## Task to carry out
Retype, exactly as they appear below, the lines between the line holding "Before and after one commit to codeforkosen/kosen-opendata, a" and the line holding "Also changed, not shown: 13 other files.", both ends included.

☆ ☆ ☆ ☆ ☆ ☆ ☆

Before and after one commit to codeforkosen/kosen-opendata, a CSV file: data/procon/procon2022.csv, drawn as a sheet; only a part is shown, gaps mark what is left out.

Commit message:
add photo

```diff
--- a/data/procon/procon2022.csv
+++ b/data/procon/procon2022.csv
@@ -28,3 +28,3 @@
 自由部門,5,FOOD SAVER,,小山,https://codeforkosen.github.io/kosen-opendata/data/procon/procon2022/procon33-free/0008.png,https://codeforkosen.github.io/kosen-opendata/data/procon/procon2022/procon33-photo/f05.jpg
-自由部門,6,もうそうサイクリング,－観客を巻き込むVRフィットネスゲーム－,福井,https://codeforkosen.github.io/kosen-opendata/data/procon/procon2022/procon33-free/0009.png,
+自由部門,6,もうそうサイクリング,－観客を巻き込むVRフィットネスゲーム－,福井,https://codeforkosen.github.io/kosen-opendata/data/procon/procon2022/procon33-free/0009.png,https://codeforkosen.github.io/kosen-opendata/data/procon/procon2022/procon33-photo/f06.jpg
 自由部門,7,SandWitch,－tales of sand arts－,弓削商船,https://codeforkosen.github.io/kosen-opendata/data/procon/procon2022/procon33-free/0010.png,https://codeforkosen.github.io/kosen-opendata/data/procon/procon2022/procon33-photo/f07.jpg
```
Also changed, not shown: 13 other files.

☆ ☆ ☆ ☆ ☆ ☆ ☆

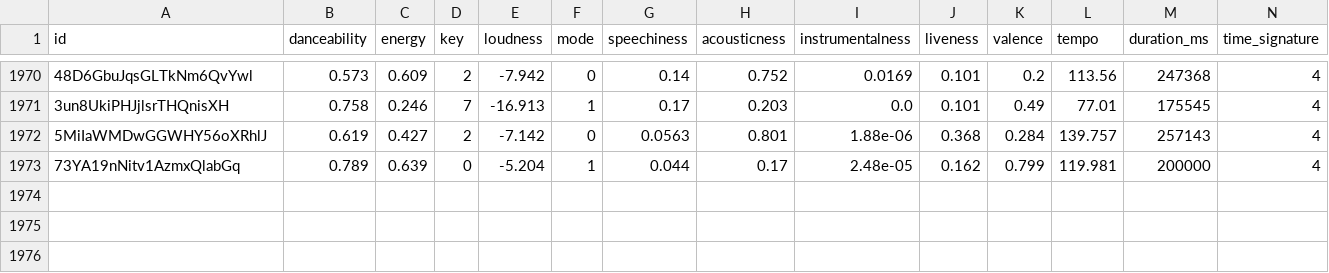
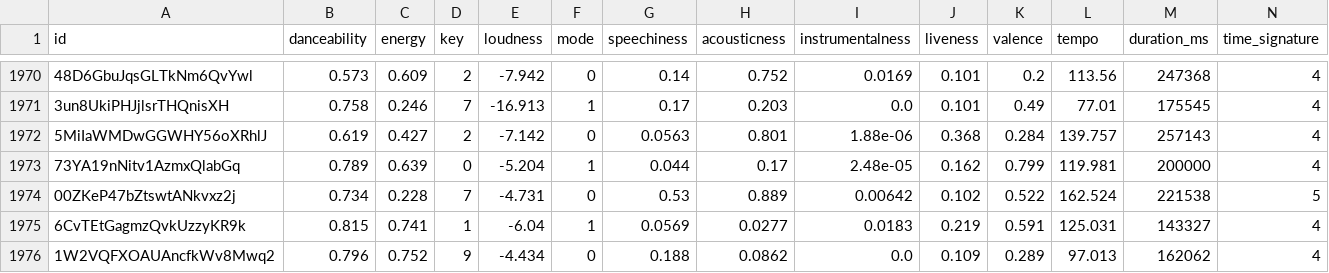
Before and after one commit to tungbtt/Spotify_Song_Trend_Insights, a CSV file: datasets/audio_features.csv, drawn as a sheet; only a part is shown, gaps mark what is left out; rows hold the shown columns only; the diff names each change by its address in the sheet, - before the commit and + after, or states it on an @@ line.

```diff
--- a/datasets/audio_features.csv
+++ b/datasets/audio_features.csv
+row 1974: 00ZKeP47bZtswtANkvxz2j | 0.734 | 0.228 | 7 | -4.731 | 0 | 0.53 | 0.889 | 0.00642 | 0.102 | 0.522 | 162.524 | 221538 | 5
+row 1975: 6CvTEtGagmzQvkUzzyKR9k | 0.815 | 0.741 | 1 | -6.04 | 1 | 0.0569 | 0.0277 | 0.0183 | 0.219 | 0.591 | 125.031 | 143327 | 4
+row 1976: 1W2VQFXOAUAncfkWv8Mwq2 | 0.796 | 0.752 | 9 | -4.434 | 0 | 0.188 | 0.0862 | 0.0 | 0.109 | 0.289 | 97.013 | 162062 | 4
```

☆ ☆ ☆ ☆ ☆ ☆ ☆

## Exercise output
Before and after one commit to codeforkosen/kosen-opendata, a CSV file: data/procon/procon2022.csv, drawn as a sheet; only a part is shown, gaps mark what is left out.

Commit message:
add photo

```diff
--- a/data/procon/procon2022.csv
+++ b/data/procon/procon2022.csv
@@ -28,3 +28,3 @@
 自由部門,5,FOOD SAVER,,小山,https://codeforkosen.github.io/kosen-opendata/data/procon/procon2022/procon33-free/0008.png,https://codeforkosen.github.io/kosen-opendata/data/procon/procon2022/procon33-photo/f05.jpg
-自由部門,6,もうそうサイクリング,－観客を巻き込むVRフィットネスゲーム－,福井,https://codeforkosen.github.io/kosen-opendata/data/procon/procon2022/procon33-free/0009.png,
+自由部門,6,もうそうサイクリング,－観客を巻き込むVRフィットネスゲーム－,福井,https://codeforkosen.github.io/kosen-opendata/data/procon/procon2022/procon33-free/0009.png,https://codeforkosen.github.io/kosen-opendata/data/procon/procon2022/procon33-photo/f06.jpg
 自由部門,7,SandWitch,－tales of sand arts－,弓削商船,https://codeforkosen.github.io/kosen-opendata/data/procon/procon2022/procon33-free/0010.png,https://codeforkosen.github.io/kosen-opendata/data/procon/procon2022/procon33-photo/f07.jpg
```
Also changed, not shown: 13 other files.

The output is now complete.